Core Strength: Its Importance and How to Achieve It

In our last article “How to Avoid Back Pain: 4 Simple Practices”, Step #3 focused on Core flexibility and strength. The aspect of core strength cannot be over emphasized so we will continue exploring this topic with a deeper look into what exactly core strength is, what it provides, and how to achieve it.

Most people will experience some form of low back pain in their lifetime. Many suffer an acute and debilitating episode which they feared would never fully resolve and would be plagued with a lifelong condition. By learning a series of exercises performed routinely, most back pain can be resolved and even prevented. An ounce of prevention goes a long way in alleviating and avoiding the perils of back pain.

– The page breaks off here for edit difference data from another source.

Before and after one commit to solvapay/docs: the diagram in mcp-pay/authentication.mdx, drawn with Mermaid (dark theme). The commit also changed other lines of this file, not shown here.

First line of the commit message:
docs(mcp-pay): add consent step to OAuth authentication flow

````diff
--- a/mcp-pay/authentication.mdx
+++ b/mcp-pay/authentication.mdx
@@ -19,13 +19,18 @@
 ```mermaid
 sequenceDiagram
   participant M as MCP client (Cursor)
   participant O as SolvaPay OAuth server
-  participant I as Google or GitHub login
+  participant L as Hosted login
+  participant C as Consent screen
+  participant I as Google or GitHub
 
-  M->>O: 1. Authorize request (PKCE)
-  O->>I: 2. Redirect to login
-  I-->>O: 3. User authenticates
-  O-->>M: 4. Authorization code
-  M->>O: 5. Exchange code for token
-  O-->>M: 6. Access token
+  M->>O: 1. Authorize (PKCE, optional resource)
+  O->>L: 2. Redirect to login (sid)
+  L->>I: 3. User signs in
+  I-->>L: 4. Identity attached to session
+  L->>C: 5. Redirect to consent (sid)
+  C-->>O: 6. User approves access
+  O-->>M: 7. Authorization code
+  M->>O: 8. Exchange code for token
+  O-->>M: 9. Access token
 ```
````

The mast of a sail boat is unable to support its own weight without reinforcement so it has ropes attached to prevent the mast from falling over and breaking. Similarly, the spine alone is only able to support about 35 pounds of pressure and the average person weighs much more, so it relies on specific muscle attachments for support. If these muscles become weak or imbalanced, they cannot effectively integrate the stress assimilated. That stress is then placed upon the static support structures such as the discs (intervertebral discs) resulting in subsequent damage and injury. By fine tuning the supportive musculature of the spine (core strength) the adverse side effects of repetitive stress on the spine and its supportive elements can be circumvented leading to greater physical function. This results in moving through our daily lives pain free and avoiding injury. Imagine that!

So, what is exactly meant by our “core”? Most of us immediately think of the coveted “six pack” officially known as the rectus abdominus muscle.  It is responsible for flexing the spine. This muscle is visible to the naked eye, but the architecture providing core strength is far more elaborate. The core group consist of more than a dozen muscles of the low back, abdomen, and hips. The abdominal muscles include the internal and external oblique muscles for rotational movements, and the deep transverse abdominis that compresses the abdomen like a girdle protecting not only the spine, but all of the vital organs that occupy the abdominal cavity. 

There are three additional important flexors of the spine: the iliopsoas muscle (iliacus and psoas muscles) and the quadratus lumborum, which work in coordination with the rectus abdominis in controlling the arch of the low back (lumbar spine) and at the same time flex and adduct the hip (moving the thigh towards the middle of the body).  The iliopsoas muscle is most often referred to as the psoas (prounounced “soaz”).  The psoas is the only core muscle which attaches directly to the spine.  Without the proper maintenance of its flexibility and function imbalances can place tremendous stress on the spine generating pain and dysfunction.

Since the core encompasses the vast majority of the torso there are also those muscles that reside on the posterior aspect or back. These muscles are referred to as the extensor group and include the erector spinae, gluteal muscles, and the multifidus. The extensor muscles are used to straighten the back (stand/extend) and abduct the hip (movement of thigh away from the body). 

THIS IMAGE will provide perspective as to the orientation of the core muscles to the skeleton and how they complement each other in providing structural, postural, and functional integrity.  These muscles are considered the primary core group and are essential to a complete core strengthening program. Incidentally, the diaphragm is also a part of the primary group, though not a muscle that we target in a physical training program. It is also important to note the minor core players, which are the latissimus dorsi and trapezius muscles. Follow THIS IMAGE to learn the minor core muscles.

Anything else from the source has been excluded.